::: DATA FOR THE TASK

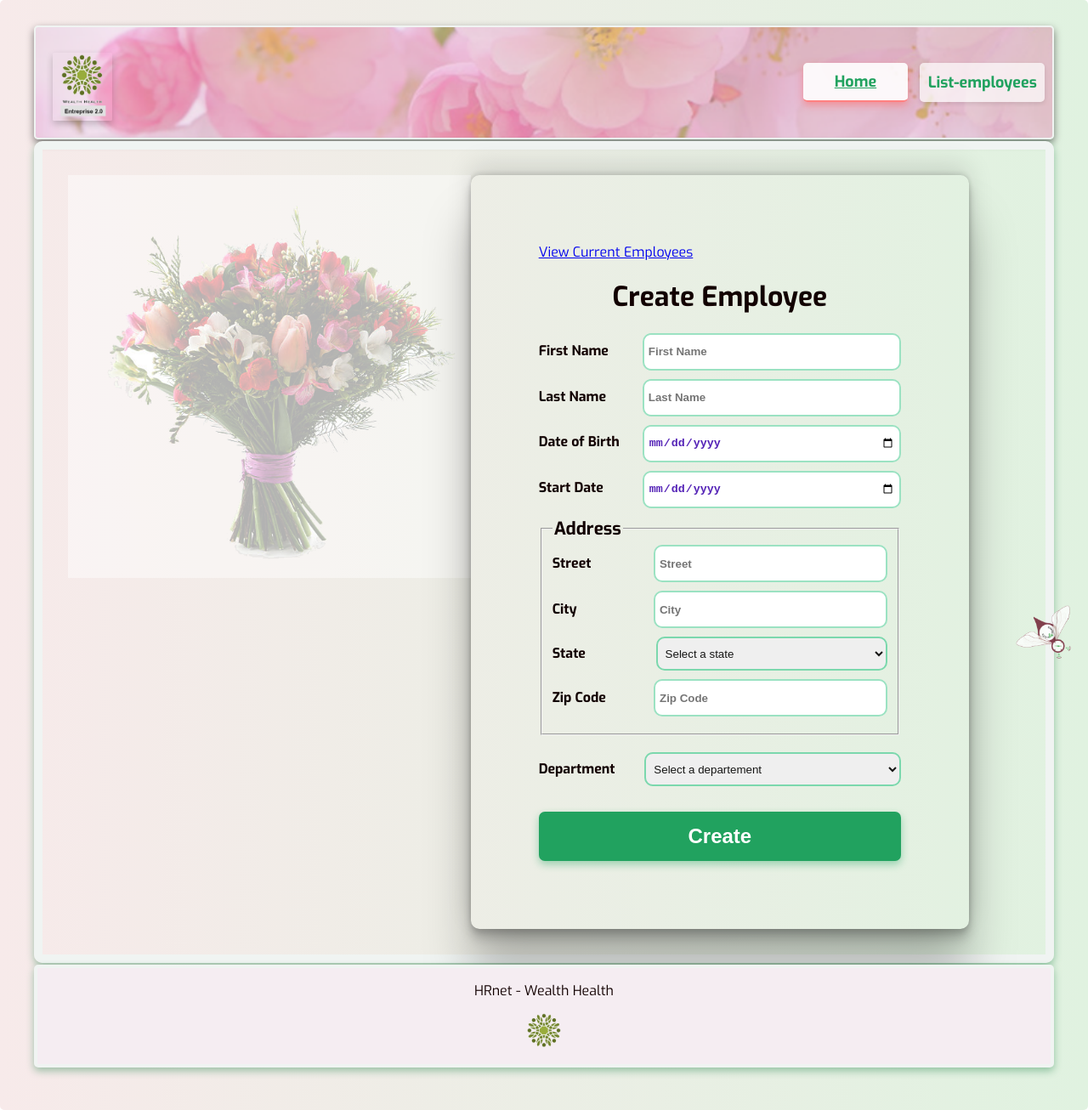
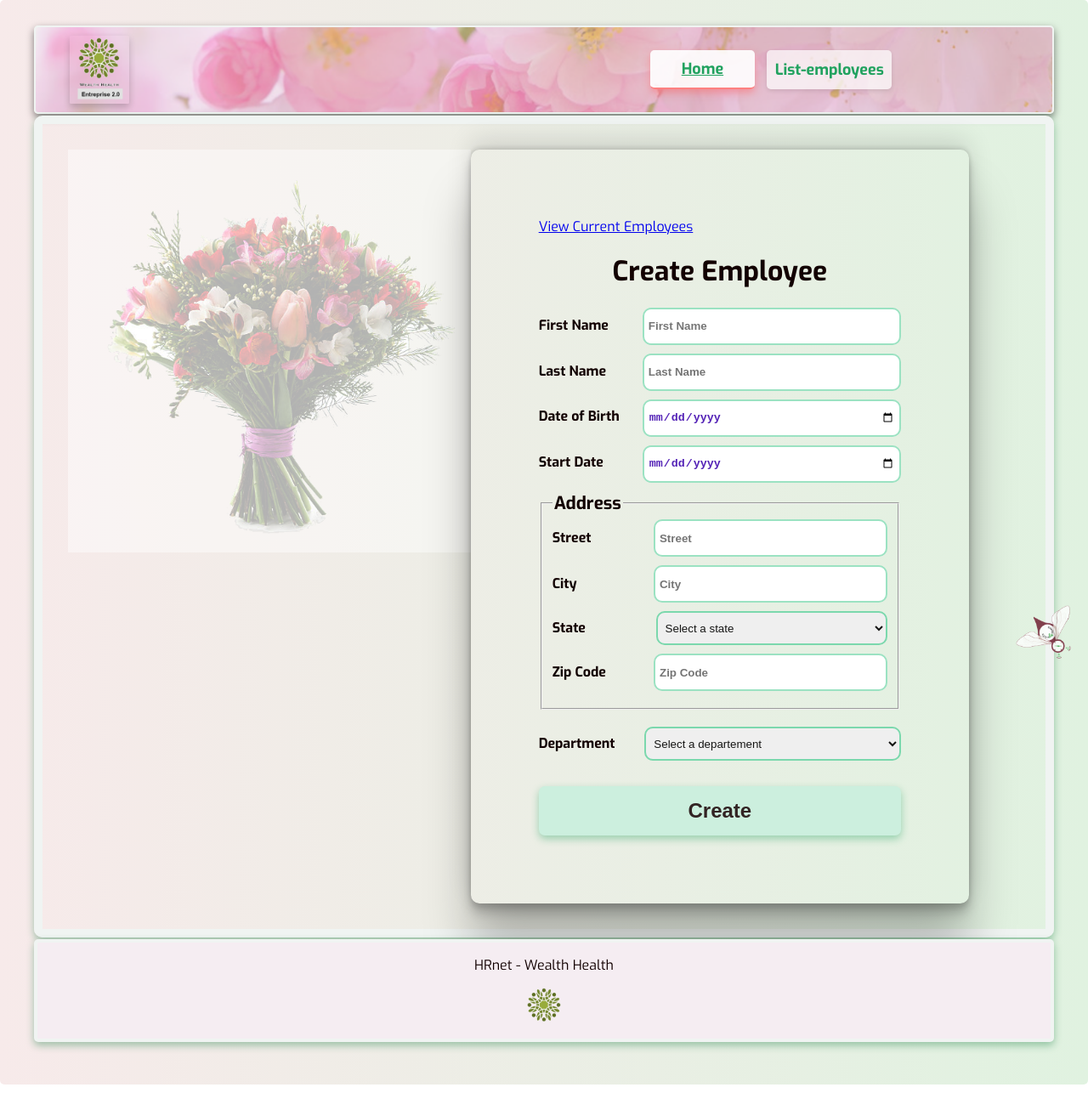
Before and after one commit to tetyanachouteau/P14FrontRHNet, a React (Create React App) app: page / in a window 1280 px wide. Shown: the whole page at 85% size. After the commit the page ends 1276 px from the top, so only its background shows below. Built offline with nearby package versions, Linux system fonts and the light colour scheme.

Commit message:
Update css header

```diff
--- a/src/components/Button.module.css
+++ b/src/components/Button.module.css
@@ -3,10 +3,10 @@
   margin-top: 20px;
   padding: 15px 30px;
   border-radius: 7px;
-  color: #FFF;
+  color: #322323;
   font-size: 1.5rem;
   font-weight: bold;
-  background-color: #21a25f; /* Couleur de fond verte */
+  background-color: hsl(150, 53%, 87%); /* Couleur de fond verte */
   border: none; /* Suppression de la bordure */
   text-decoration: none;
   text-align: center;
@@ -17,7 +17,7 @@
 
 /* Effet de survol */
 .button:hover {
-  background-color: #942861; /* Changement de la couleur de fond au survol */
+  background-color: #f0d9e6; /* Changement de la couleur de fond au survol */
   transform: translateY(-2px);
   box-shadow: 0 6px 15px rgba(30, 147, 78, 0.6); /* Ombre verte plus prononcée au survol */
 }
--- a/src/components/Header.module.css
+++ b/src/components/Header.module.css
@@ -3,12 +3,11 @@
   flex-direction: row;
   justify-content: space-between;
   align-items: center;
-  background-repeat: no-repeat;
   background-size: cover;
   box-shadow: 0 4px 10px rgba(0, 0, 0, 0.5);
   border-radius: 5px;
   border: 2px solid #f0f4f2;
-  padding: 20px; /* Espacement intérieur */
+  padding-right: 200px; /* Espacement intérieur */
   box-sizing: border-box; /* Inclut la bordure et le padding dans les dimensions de la div */
   background-repeat: no-repeat;
   background-position: center;
@@ -21,6 +20,8 @@
 .header img {
   margin-top: 10px;
   margin-right: 10px;
+  margin-left:40px;
+  margin-bottom: 10px;
   height: 80px;
   border-radius: 2%;
   box-shadow: 0 4px 8px rgba(0, 0, 0, 0.2);
@@ -32,10 +33,7 @@
   box-shadow: 0 8px 16px rgba(0, 0, 0, 0.3);
 }
 
-.navigation {
-  display: flex;
-  gap: 15px; /* Espacement entre les boutons */
-}
+
 
 @media (max-width: 768px) {
   .header {
--- a/src/components/Navigation.module.css
+++ b/src/components/Navigation.module.css
@@ -55,7 +55,7 @@
   display: flex;
   position: absolute;
   top: -15px;
-  left: -50px;
+  left: -90px;
   opacity: 0;
   width: 35px;
   height: 20px;
```
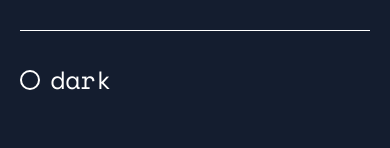
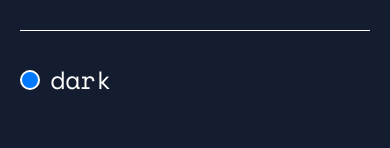
Before and after one commit to kmxtaylor/github-username-finder, a React Native app: screen / in a window 390 px wide. Shown: the part 152-300 px from the top of the page. Built offline with nearby package versions, Linux system fonts and the light colour scheme.

Commit message:
add btn fill selection feedback

```diff
--- a/src/screens/Settings/index.js
+++ b/src/screens/Settings/index.js
@@ -22,12 +22,18 @@ const Settings = () => {
     <View>
       <Header style={{ marginBottom: 40 }} />
       <Pressable style={styles.button} onPress={() => {changeTheme('light')}}>
-        <View style={styles.radioCircle} />
+        <View style={[
+            styles.radioCircle,
+            theme === 'light' ? { backgroundColor: '#0079ff' } : {}
+        ]} />
         <MyText style={{ fontSize: 25 }}>light</MyText>
       </Pressable>
       <View style={styles.horizontalLine} />
       <Pressable style={styles.button} onPress={() => {changeTheme('dark')}}>
-        <View style={styles.radioCircle} />
+        <View style={[
+            styles.radioCircle,
+            theme === 'dark' ? { backgroundColor: '#0079ff' } : {}
+        ]} />
         <MyText style={{ fontSize: 25 }}>dark</MyText>
       </Pressable>
     </View>
```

::::::

_YOUR TASK:_ Quote the records in their entirety, keeping the wording exact and excluding pictures.

_WRITTEN RESPONSE:_
Before and after one commit to tetyanachouteau/P14FrontRHNet, a React (Create React App) app: page / in a window 1280 px wide. Shown: the whole page at 85% size. After the commit the page ends 1276 px from the top, so only its background shows below. Built offline with nearby package versions, Linux system fonts and the light colour scheme.

Commit message:
Update css header

```diff
--- a/src/components/Button.module.css
+++ b/src/components/Button.module.css
@@ -3,10 +3,10 @@
   margin-top: 20px;
   padding: 15px 30px;
   border-radius: 7px;
-  color: #FFF;
+  color: #322323;
   font-size: 1.5rem;
   font-weight: bold;
-  background-color: #21a25f; /* Couleur de fond verte */
+  background-color: hsl(150, 53%, 87%); /* Couleur de fond verte */
   border: none; /* Suppression de la bordure */
   text-decoration: none;
   text-align: center;
@@ -17,7 +17,7 @@
 
 /* Effet de survol */
 .button:hover {
-  background-color: #942861; /* Changement de la couleur de fond au survol */
+  background-color: #f0d9e6; /* Changement de la couleur de fond au survol */
   transform: translateY(-2px);
   box-shadow: 0 6px 15px rgba(30, 147, 78, 0.6); /* Ombre verte plus prononcée au survol */
 }
--- a/src/components/Header.module.css
+++ b/src/components/Header.module.css
@@ -3,12 +3,11 @@
   flex-direction: row;
   justify-content: space-between;
   align-items: center;
-  background-repeat: no-repeat;
   background-size: cover;
   box-shadow: 0 4px 10px rgba(0, 0, 0, 0.5);
   border-radius: 5px;
   border: 2px solid #f0f4f2;
-  padding: 20px; /* Espacement intérieur */
+  padding-right: 200px; /* Espacement intérieur */
   box-sizing: border-box; /* Inclut la bordure et le padding dans les dimensions de la div */
   background-repeat: no-repeat;
   background-position: center;
@@ -21,6 +20,8 @@
 .header img {
   margin-top: 10px;
   margin-right: 10px;
+  margin-left:40px;
+  margin-bottom: 10px;
   height: 80px;
   border-radius: 2%;
   box-shadow: 0 4px 8px rgba(0, 0, 0, 0.2);
@@ -32,10 +33,7 @@
   box-shadow: 0 8px 16px rgba(0, 0, 0, 0.3);
 }
 
-.navigation {
-  display: flex;
-  gap: 15px; /* Espacement entre les boutons */
-}
+
 
 @media (max-width: 768px) {
   .header {
--- a/src/components/Navigation.module.css
+++ b/src/components/Navigation.module.css
@@ -55,7 +55,7 @@
   display: flex;
   position: absolute;
   top: -15px;
-  left: -50px;
+  left: -90px;
   opacity: 0;
   width: 35px;
   height: 20px;
```
Before and after one commit to kmxtaylor/github-username-finder, a React Native app: screen / in a window 390 px wide. Shown: the part 152-300 px from the top of the page. Built offline with nearby package versions, Linux system fonts and the light colour scheme.

Commit message:
add btn fill selection feedback

```diff
--- a/src/screens/Settings/index.js
+++ b/src/screens/Settings/index.js
@@ -22,12 +22,18 @@ const Settings = () => {
     <View>
       <Header style={{ marginBottom: 40 }} />
       <Pressable style={styles.button} onPress={() => {changeTheme('light')}}>
-        <View style={styles.radioCircle} />
+        <View style={[
+            styles.radioCircle,
+            theme === 'light' ? { backgroundColor: '#0079ff' } : {}
+        ]} />
         <MyText style={{ fontSize: 25 }}>light</MyText>
       </Pressable>
       <View style={styles.horizontalLine} />
       <Pressable style={styles.button} onPress={() => {changeTheme('dark')}}>
-        <View style={styles.radioCircle} />
+        <View style={[
+            styles.radioCircle,
+            theme === 'dark' ? { backgroundColor: '#0079ff' } : {}
+        ]} />
         <MyText style={{ fontSize: 25 }}>dark</MyText>
       </Pressable>
     </View>
```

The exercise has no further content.